She became Mrs. Kemble and returned to Philadelphia where Thomas P. Cope ran across her one day out in the country. She was fishing, "dressed in a light frock coat, pantaloons, boots & man's hat, having every outward appearance of a male. Altho' an actress & accustomed to exposure of the person, it seemed wonderful that she should thus outrage the accustomed laws of female decorum among so plain a people [Quakers]. She drives her own carriage and pair round the neighborhood, with her own hands to the amusement of the sober natives."

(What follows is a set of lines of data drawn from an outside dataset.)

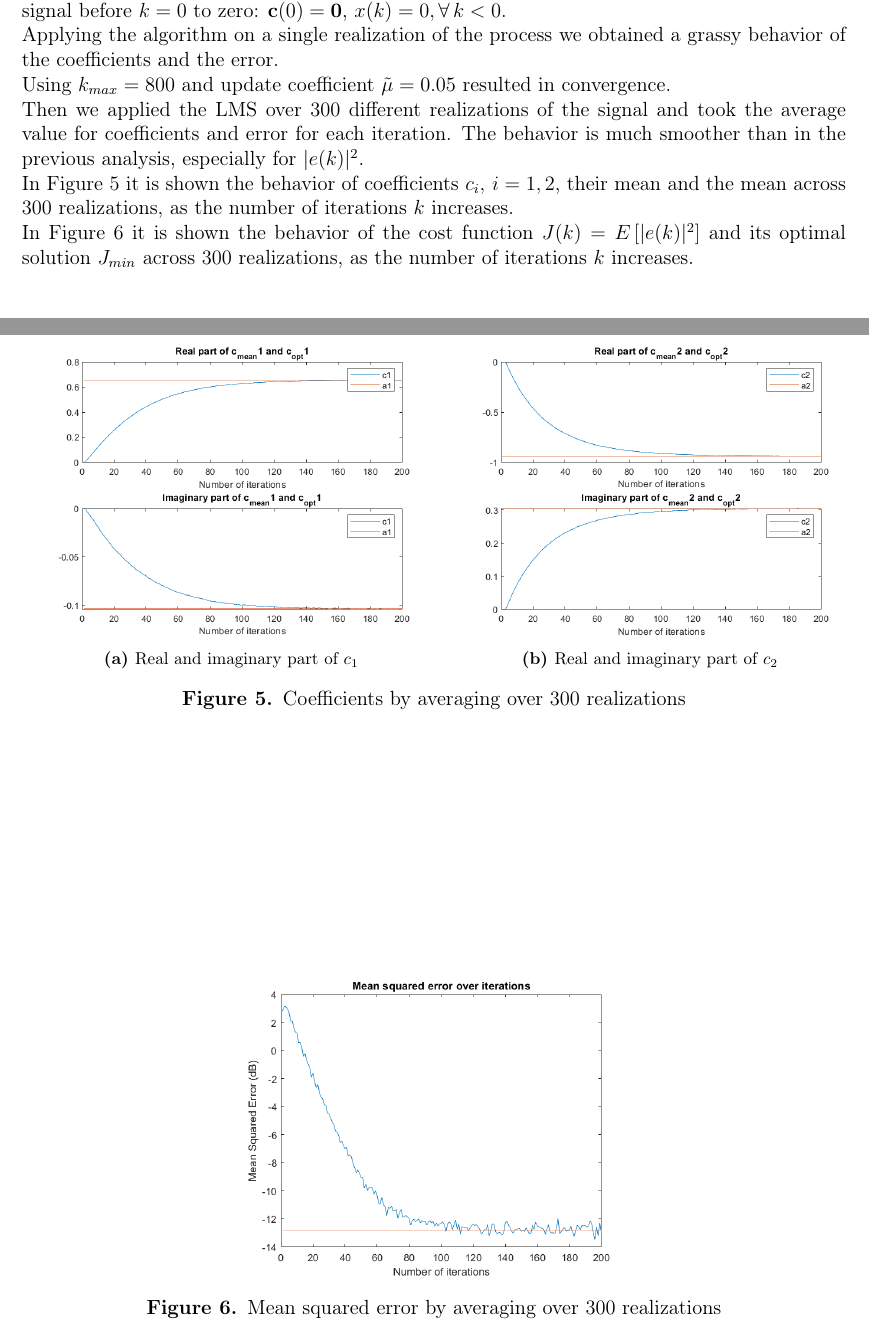
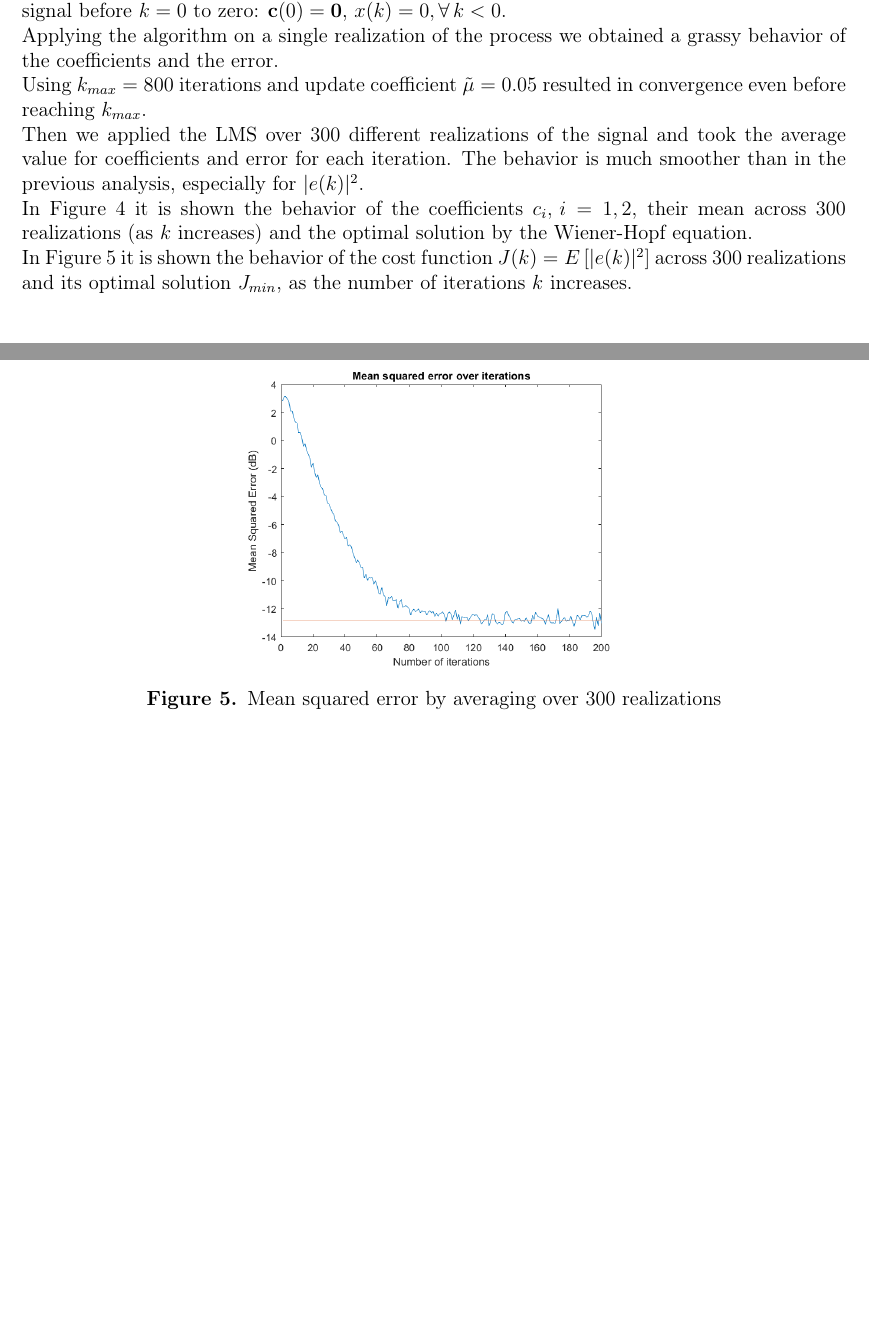
Before and after one commit to gio950/Nevio, a LaTeX problem sheet (Homework1/HW1_report/report.tex): two parts of pages 6 and 7 of 8, joined at a grey line, cut so that both start at the same text, the shorter picture padded with empty space. Compiled offline with pdfLaTeX.

Commit message:
Fixed some code. Updated TeX.

```diff
--- a/Homework1/HW1_report/report.tex
+++ b/Homework1/HW1_report/report.tex
@@ -19,15 +18,16 @@
 \usepackage[margin=2cm]{geometry}
 % This avoids hypenation
 \hyphenpenalty=10000
-
 \usepackage{tikz}
 \usetikzlibrary{arrows,calc,positioning,shadows,shapes}
-
 \usepackage{graphicx}
 \graphicspath{ {figs/} }
 \usepackage{subfig}
 \captionsetup[figure]{labelfont={bf},name={Figure},labelsep=period}
 \captionsetup[table]{labelfont={bf},name={Table},labelsep=period}
+
+\usepackage{float}
+
 
 \begin{document}
 
@@ -321,8 +323,8 @@ At each step, the algorithm computes $ y(k) = \mathbf{x}^T(k-1) \mathbf{c}(k)$ a
 \subsection*{Implementation and results}
 At the beginning, we decided to initialize the Wiener filter coefficients to zero and the input signal before $k=0$ to zero: $\mathbf{c}(0) = \mathbf{0}$, $x(k) = 0, \forall \, k<0$. \\
 Applying the algorithm on a single realization of the process we obtained a grassy behavior of the coefficients and the error.\\
-Using $k_{max} = 800$ and update coefficient $\tilde{\mu} = 0.05$ resulted in convergence.\\
+Using $k_{max} = 800$ iterations and update coefficient $\tilde{\mu} = 0.05$ resulted in convergence even before reaching $k_{max}$.\\
 Then we applied the LMS over 300 different realizations of the signal and took the average value for coefficients and error for each iteration. The behavior is much smoother than in the previous analysis, especially for $|e(k)|^2$.\\
-In Figure \ref{fig:coeff300} it is shown the behavior of coefficients $c_i, \, i=1,2$, their mean and the mean across 300 realizations, as the number of iterations $k$ increases.\\
-In Figure \ref{fig:err300} it is shown the behavior of the cost function $J(k) = E \left[ |e(k)|^2 \right]$ and its optimal solution $J_{min}$ across 300 realizations, as the number of iterations $k$ increases.
+In Figure \ref{fig:coeff1} it is shown the behavior of the coefficients $c_i, \, i=1,2$,  their mean across 300 realizations (as $k$ increases) and the optimal solution by the Wiener-Hopf equation.\\
+In Figure \ref{fig:err300} it is shown the behavior of the cost function $J(k) = E \left[ |e(k)|^2 \right]$  across 300 realizations and its optimal solution $J_{min}$, as the number of iterations $k$ increases.
 
@@ -333,10 +335,12 @@ In Figure \ref{fig:err300} it is shown the behavior of the cost function $J(k) =
 	\subfloat[Real and imaginary part of $c_2$]{
 	\includegraphics[width=0.5\textwidth]{c2_1real}}
 	\caption{Coefficients for one realization}
-
+	\label{fig:coeff1}
 \end{figure}
 
-\begin{figure}[h!]
+\iffalse
+%Useless figure
+\begin{figure}[H]
 	\centering
 	\subfloat[Real and imaginary part of $c_1$]{
 		\includegraphics[width=0.5\textwidth]{c1_300real}}
@@ -345,14 +349,14 @@ In Figure \ref{fig:err300} it is shown the behavior of the cost function $J(k) =
 	\caption{Coefficients by averaging over 300 realizations}
 	\label{fig:coeff300}
 \end{figure}
+\fi
 
-\begin{figure}[h!]
+\begin{figure}[H]
 	\centering
 	\includegraphics[width=0.5\textwidth]{error_300real}
 	\caption{Mean squared error by averaging over 300 realizations}
 	\label{fig:err300}
 \end{figure}
-
 
 \begin{thebibliography}{15}
 	\bibitem{nevio<3}
```
Also changed, not shown: Homework1/HW1_report/figs/c1_1real.png, Homework1/HW1_report/figs/c2_1real.png, Homework1/HW1_report/figs/error_1real.png, Homework1/HW1_report/report.pdf (deleted), Homework1/HW1_report/report.tex (43 more changed lines), 4 other files.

Wonderful was not a compliment in Quaker Cope's vocabulary. Fanny Kemble, outrageous, odd and possessed of too much will, was a contrary wife whose divorce and loss of her children served as an abject lesson to any English or American women who might have considered her a role model.
By Georgann Eglinski
Contrary Wife was given the name in the Kansas City Star in 1941.
(Don't forget the c if you look for it by number.)
Cutting an 8" Finished Block
A - Cut 5 squares 3-1/8" (or 3-3/16" if you use the 1/16" default)
B - Cut 4 squares 3-1/2"
Cut each in half diagonally to make 2 triangles. You need 8 triangles.
By Becky Brown
The purple is scraps left over from a muu-muu
her Grandmother made her soon after
Hawaii became a state.
Read more about Fanny's Georgia diaries and the Butler plantations here:
Read a biography of Fanny Kemble by J.C. Furnas, Fanny Kemble: Leading Lady of the Nineteenth-Century Stage. Furnas outlines the conflict. Fanny believed marriage should be "like a well arranged duet for four hands," while Pierce Butler viewed this idea as an insurmountable problem with his contrary wife, writing in consternation: "She held that marriage should be companionship on equal terms...that at no time has one partner a right to control the other."